Q: Coming to the MIC, recently Pas launched an Indian wing to attract Indian voters. Keadilan has brought in businessman Datuk N. Nallakarupan and is making an effort to shore up its Indian wing. Do you think this will influence the Indians and the community’s voting pattern at the next election?
A: We have seen this before. Many Opposition parties have launched their Indian wings but eventually they come to nothing.
The MIC has a strong connection with the people. We care for the people because we are with them everyday. Our communication with them is direct.
We have created a new style of political approach. If it is just talking on the platform and walking away, it doesn’t amount to anything. On the question of Pas opening up an Indian wing, I am amazed by it.
The Barisan Nasional is so successful because it has made the people think as one, to be together while they live their own cultures.
I don’t think any Pas leader has ever openly announced that it will allow others the liberty of having their own culture, their religion. And even if they say: "Yes, we will allow it," they will put a rope around it and start pulling.
Q: You don’t anticipate any problem from Pas forming an Indian wing?
A: No, I don’t think the Malaysian Indians will trust them.
Q: Do you think the DAP is a problem to the MIC?
A: Their group of Indians have reached a certain level of awareness. They know that the DAP is just about six or seven people. No other Indian can come up in the DAP. Karpal Singh is very strong, that’s how he has survived. And M. Kulasegaran (Ipoh Barat MP) is trying to catch up with Karpal. Wherever they contest, we know how to deal with them.
Q: Last year was a good year for you, you finally got a team where everyone is with you. How is your new deputy doing? Are you happy with him and the team?
A: I have a free heart now. I don’t have to keep one eye open all the time for fear that the man sleeping beside me will stab me... That is important. They are very obedient, they take directives, they work, do their own planning and carry on with their work, which enhances my own work.
My programme is large. I’ll be all over the country doing this and that. These people come and support me at all times and they themselves do a lot of work. Like (deputy MIC president Datuk G.) Palanivel, who does a lot of work on his own. At times, when I need to discuss certain things with them, with one signal and they are there. They will come out with what they have on their minds.
Q: You are happiest now as MIC president?
A: Yes. (with a big smile)

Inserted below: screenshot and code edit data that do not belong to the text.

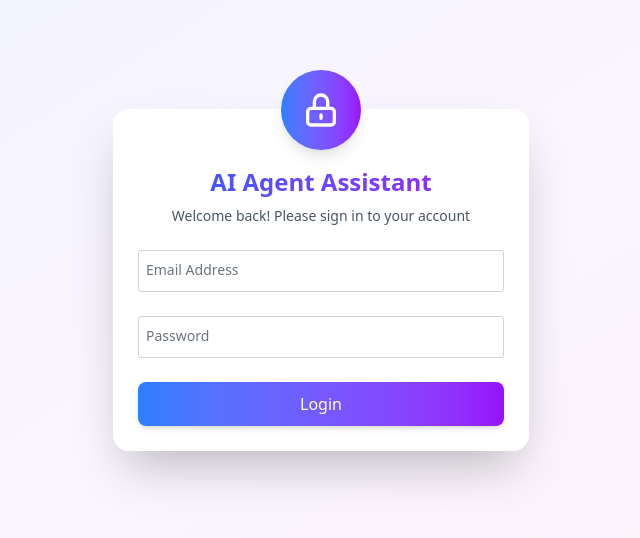
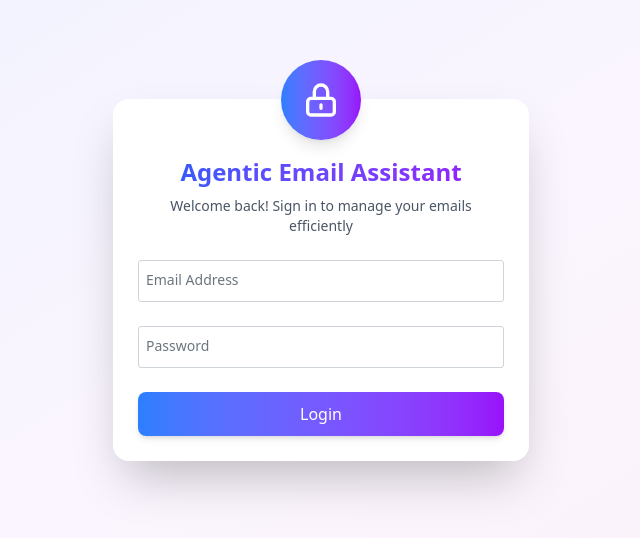
Before and after one commit to Aiinhome-Aivista/Mail-Based-Inside, a React (Vite) app: page / in a window 1280 px wide. Shown: the part 120-658 px from the top of the page, without its empty margins (319-959 px from the left). Built offline with nearby package versions, Linux system fonts and the light colour scheme.

Commit message:
ui changes

```diff
--- a/src/components/pages/Login.jsx
+++ b/src/components/pages/Login.jsx
@@ -98,8 +98,8 @@
           </div>
 
           <div className="text-center mb-6 pt-8">
-            <h1 className="text-2xl font-bold bg-gradient-to-r from-blue-600 to-purple-600 bg-clip-text text-transparent mb-2">AI Agent Assistant</h1>
-            <p className="text-gray-600 text-sm">Welcome back! Please sign in to your account</p>
+            <h1 className="text-2xl font-bold bg-gradient-to-r from-blue-600 to-purple-600 bg-clip-text text-transparent mb-2">Agentic Email Assistant</h1>
+            <p className="text-gray-600 text-sm">Welcome back! Sign in to manage your emails efficiently</p>
           </div>
 
           <form onSubmit={handleSubmit} className="space-y-4">
```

Q: On Thursday, at the Central Working Committee meeting, you talked about the coming general election. How many incumbents are you thinking of replacing?
A: I can’t tell you that. We have a majority of new fellows, except for a few veterans. I’ve contested seven times. The rest are two- or three-term representatives. Palanivel has contested since 1990.
Q: Some of the state exco members have been around for long. Why is that?
A: You see, the veterans work very fast. You tell them to do something, they can get the work done through the state government. The new ones often lack certain things. But generally, all of them co-operate very well.
Q: You said you have created a new style of approach with Indians. What is that?
A: Our communication with them is direct. Take me for instance. When I switch on my handphone in the mornings, there will be over a hundred calls from people trying to communicate their needs. When I am in the car, I am busy attending to calls and handling problems faced by ordinary people.
For example, husbands running away is a common problem. If a woman is left to fend for herself, she will come to the MIC for help. These are the things that only the MIC can take to the government, can get assistance from the Welfare Department.
We also provide our own assistance. One year, I think we spend nearly RM5 million on the ordinary people. And every Tuesday morning, we open our headquarters and I sit there to listen to them directly.